Measuring temporal patterns in ecology: The case of mast seeding

This article was originally published here

Ecol Evol. 2021 Mar 11;11(7):2990-2996. doi: 10.1002/ece3.7291. eCollection 2021 Apr.

ABSTRACT

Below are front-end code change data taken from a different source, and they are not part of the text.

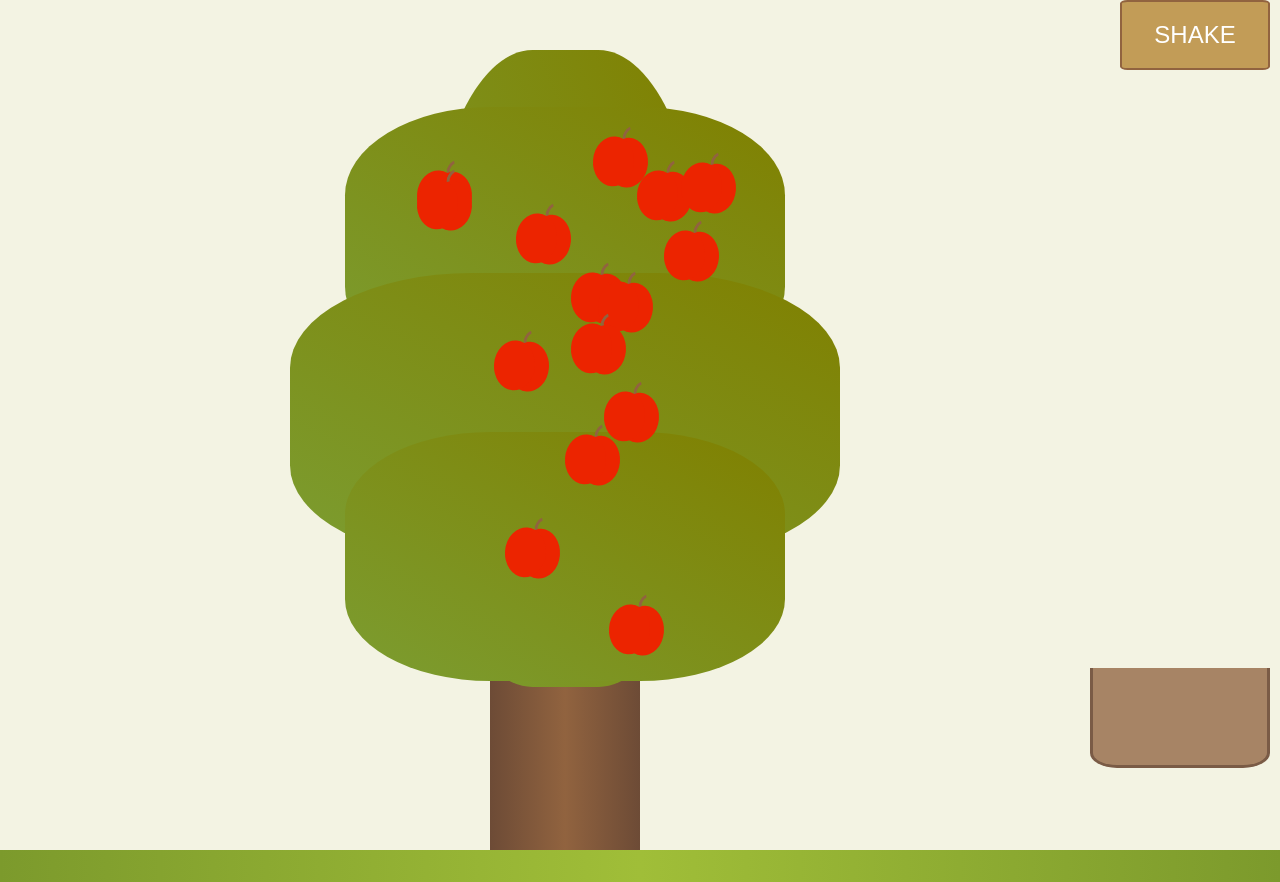
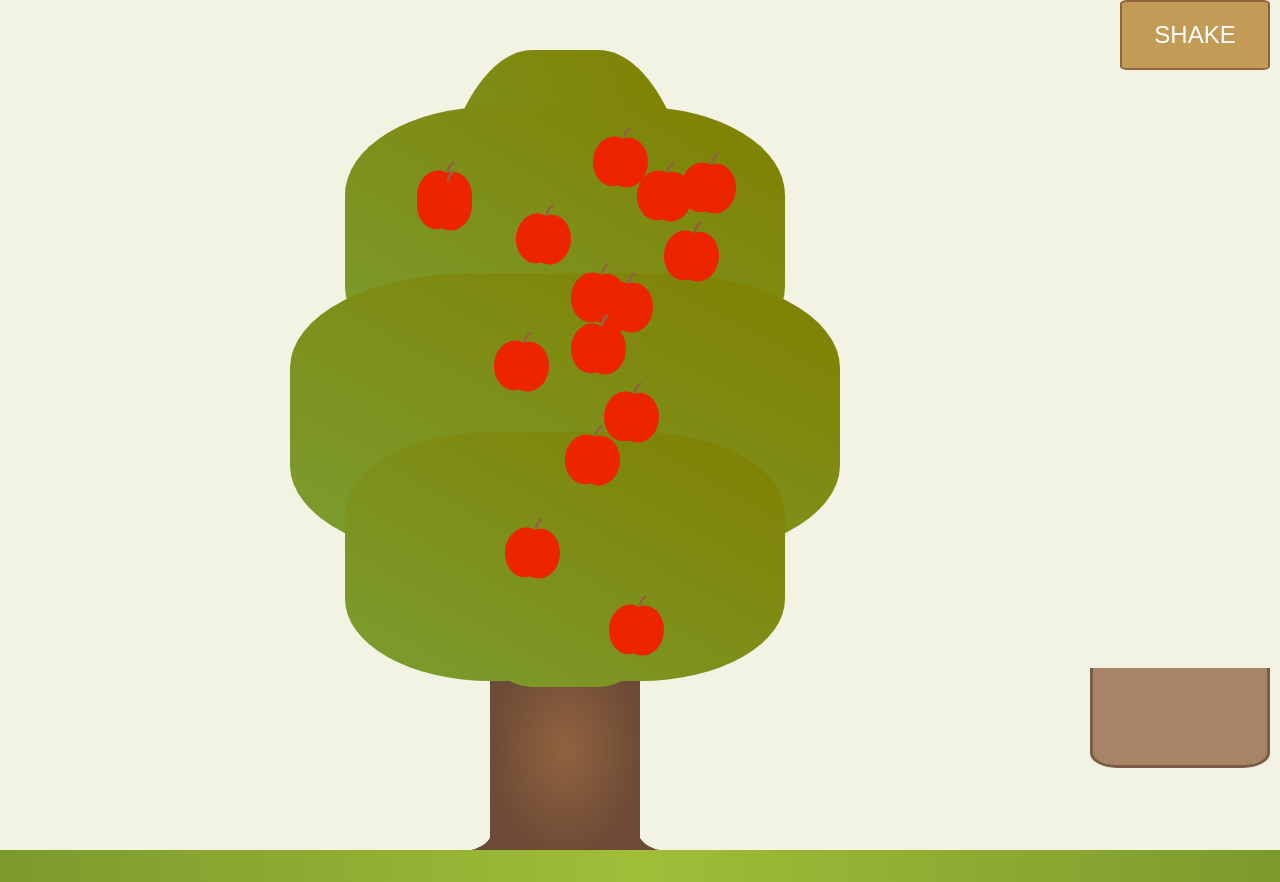
Before and after one commit to dogukanacet/shakingTree-react-redux, a React app: page / in a window 1280 px wide. Built offline with nearby package versions, Linux system fonts and the light colour scheme.

Commit message:
Tree styling improved.

```diff
--- a/src/components/Tree/Tree.module.scss
+++ b/src/components/Tree/Tree.module.scss
@@ -18,11 +18,35 @@
 }
 
 .Trunk {
-  cursor: pointer;
+  position: relative;
+  z-index: -5;
   margin: auto;
-  background: linear-gradient(to right, $darkbrown, $brown, $darkbrown);
+  background: radial-gradient(closest-side, $brown, $darkbrown);
   height: 25%;
   width: 150px;
+}
+
+.Trunk::before,
+.Trunk::after {
+  content: "";
+  display: block;
+  z-index: -50;
+  height: 98px;
+  width: 120px;
+  position: absolute;
+  border: solid 15px;
+  border-color: transparent #6d4b36 transparent transparent;
+  box-sizing: border-box;
+  border-radius: 50%;
+  bottom: -8px;
+  right: 128px;
+  transform: rotate(30deg);
+}
+
+.Trunk::after {
+  transform: scaleX(-1) rotate(30deg);
+  left: 128px;
+  right: unset;
 }
 
 .Apples {
```
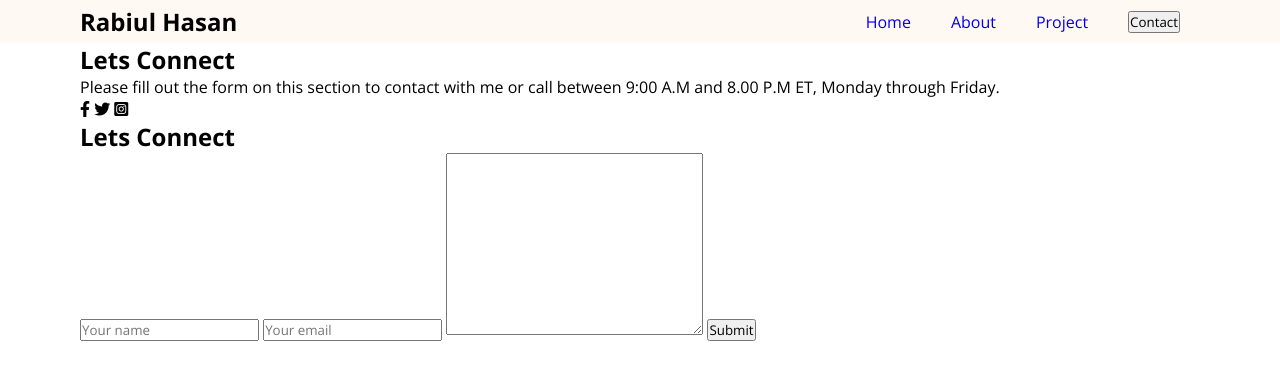
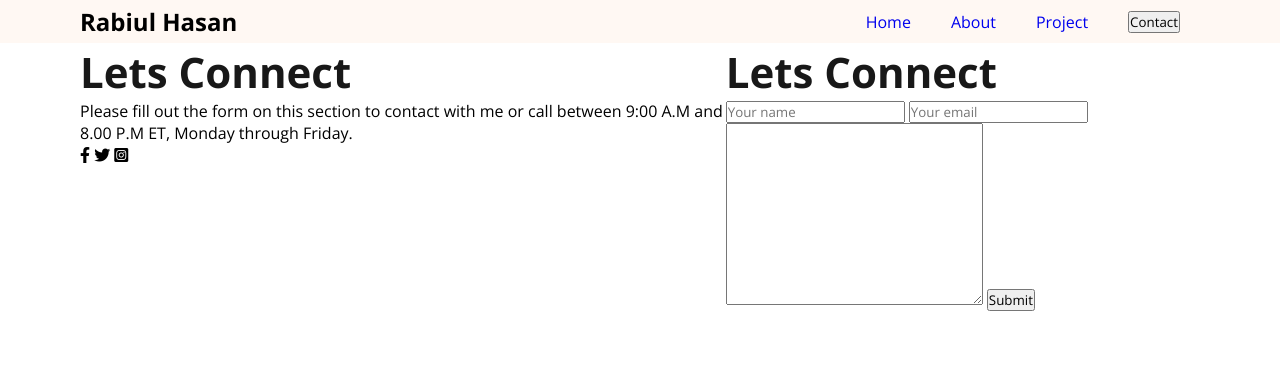
Before and after one commit to rabiulh6/web-developer-website, a plain HTML site: page index.html in a window 1280 px wide. Drawn offline with nearby package versions, Linux system fonts and the light colour scheme.

Commit message:
some css added

```diff
--- a/assets/css/style.css
+++ b/assets/css/style.css
@@ -24,11 +24,11 @@ a {
 }
 
 /* Main Header Styles */
-.main-header{
+.main-header {
     background-color: #FFF8F3;
 }
 
-.header-content{
+.header-content {
     display: flex;
     flex-direction: row;
     justify-content: space-between;
@@ -36,17 +36,33 @@ a {
 }
 
 /* Menu  Styles */
-.main-menu{
+.main-menu {
     display: flex;
     flex-direction: row;
     align-items: center;
 }
 
-.main-menu .menu-item{
+.main-menu .menu-item {
     list-style-type: none;
 }
 
-.main-menu .menu-link{
+.main-menu .menu-link {
     display: inline;
     padding: 10px 20px;
 }
+
+/* Footer Style */
+.footer-content {
+    display: flex;
+    flex-direction: row;
+}
+
+.ft-section-title {
+    color: #181818;
+    text-align: left;
+    font-family: "Open Sans";
+    font-size: 28px;
+    font-style: normal;
+    font-weight: 700;
+    line-height: normal;
+}
--- a/index.html
+++ b/index.html
@@ -4,7 +4,7 @@
 <head>
     <meta charset="UTF-8">
     <meta name="viewport" content="width=device-width, initial-scale=1.0">
-    <title>Web Developer Protfolio | Rabiul Hasan </title>
+    <title>Web Developer Portfolio | Rabiul Hasan </title>
 
     <!-- External Links     -->
     <link rel="stylesheet" href="https://cdnjs.cloudflare.com/ajax/libs/font-awesome/6.4.0/css/all.min.css"
```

Properly assessing temporal patterns is a central issue in ecology in order to understand ecosystem processes and their mechanisms. Mast seeding has traditionally been described as a reproductive behavior consisting of highly variable and synchronized reproductive events. The most common metric used to measure temporal variability and thus infer masting behavior, the coefficient of variation (CV), however, has been repeatedly suggested to improperly estimate temporal variability. Biases of CV estimates are especially problematic for non-normally distributed data and/or data sets with a high number of zeros.Some recent studies have already adopted new metrics to measure temporal variability, but most continue to use CV. This controversy has started a strong debate about what metrics to use.We here summarize the problems of CV when assessing temporal variability, particularly across data sets containing a large number of zeros, and highlight the benefits of using other metrics of temporal variability, such as proportional variability (PV) and consecutive disparity (D). We also suggest a new way to look at reproductive behavior, by separating temporal variability from frequency of reproduction, to allow better comparison of data sets with different characteristics.We suggest future studies to properly describe the temporal patterns in fully scientific and measurable terms that do not lead to confusion, such as variability and frequency of reproduction, using robust and fully comparable metrics.

PMID:33841760 | PMC:PMC8019024 | DOI:10.1002/ece3.7291